→ **WHAT IS BEING ASKED**
Hand back the entries exactly as written, minus every picture.

→ **DATA PROVIDED**
Content starts
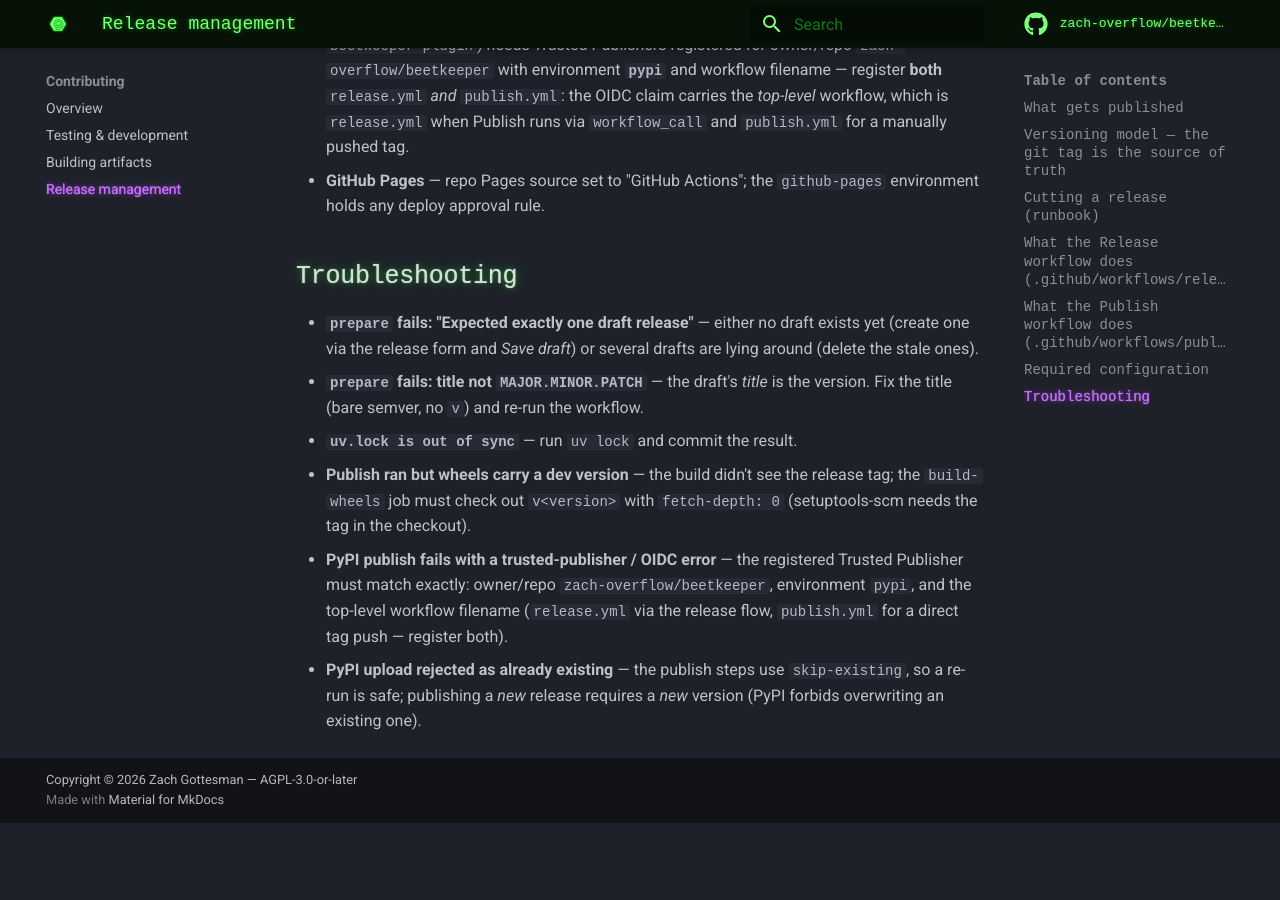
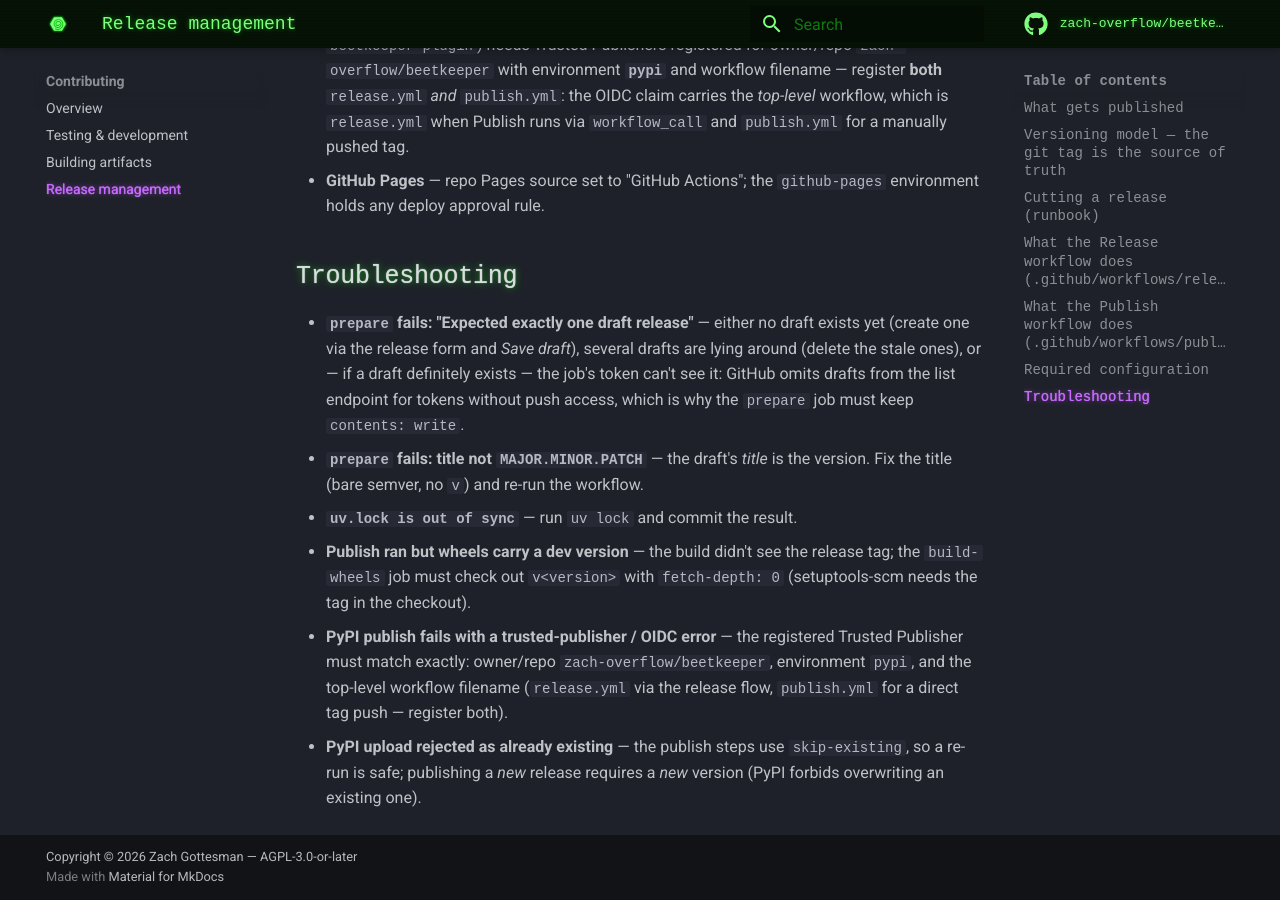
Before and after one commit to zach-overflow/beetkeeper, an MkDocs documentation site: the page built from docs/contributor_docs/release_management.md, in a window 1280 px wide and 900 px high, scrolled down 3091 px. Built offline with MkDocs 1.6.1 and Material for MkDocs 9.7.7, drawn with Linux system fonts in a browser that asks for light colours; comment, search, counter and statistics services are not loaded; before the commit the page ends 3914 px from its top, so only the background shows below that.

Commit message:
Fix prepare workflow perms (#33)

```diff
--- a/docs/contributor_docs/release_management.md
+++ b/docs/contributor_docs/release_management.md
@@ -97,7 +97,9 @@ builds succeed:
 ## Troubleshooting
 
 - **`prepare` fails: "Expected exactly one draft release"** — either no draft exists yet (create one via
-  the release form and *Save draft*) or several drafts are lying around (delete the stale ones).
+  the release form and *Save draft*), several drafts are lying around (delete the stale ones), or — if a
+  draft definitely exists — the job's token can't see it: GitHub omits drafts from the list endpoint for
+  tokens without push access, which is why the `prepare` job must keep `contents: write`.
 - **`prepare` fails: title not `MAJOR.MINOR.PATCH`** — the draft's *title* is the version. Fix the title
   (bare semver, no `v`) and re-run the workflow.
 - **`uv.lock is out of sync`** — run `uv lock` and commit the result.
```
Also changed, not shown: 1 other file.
Content ends
→ **EXERCISE RESULT**
Before and after one commit to zach-overflow/beetkeeper, an MkDocs documentation site: the page built from docs/contributor_docs/release_management.md, in a window 1280 px wide and 900 px high, scrolled down 3091 px. Built offline with MkDocs 1.6.1 and Material for MkDocs 9.7.7, drawn with Linux system fonts in a browser that asks for light colours; comment, search, counter and statistics services are not loaded; before the commit the page ends 3914 px from its top, so only the background shows below that.

Commit message:
Fix prepare workflow perms (#33)

```diff
--- a/docs/contributor_docs/release_management.md
+++ b/docs/contributor_docs/release_management.md
@@ -97,7 +97,9 @@ builds succeed:
 ## Troubleshooting
 
 - **`prepare` fails: "Expected exactly one draft release"** — either no draft exists yet (create one via
-  the release form and *Save draft*) or several drafts are lying around (delete the stale ones).
+  the release form and *Save draft*), several drafts are lying around (delete the stale ones), or — if a
+  draft definitely exists — the job's token can't see it: GitHub omits drafts from the list endpoint for
+  tokens without push access, which is why the `prepare` job must keep `contents: write`.
 - **`prepare` fails: title not `MAJOR.MINOR.PATCH`** — the draft's *title* is the version. Fix the title
   (bare semver, no `v`) and re-run the workflow.
 - **`uv.lock is out of sync`** — run `uv lock` and commit the result.
```
Also changed, not shown: 1 other file.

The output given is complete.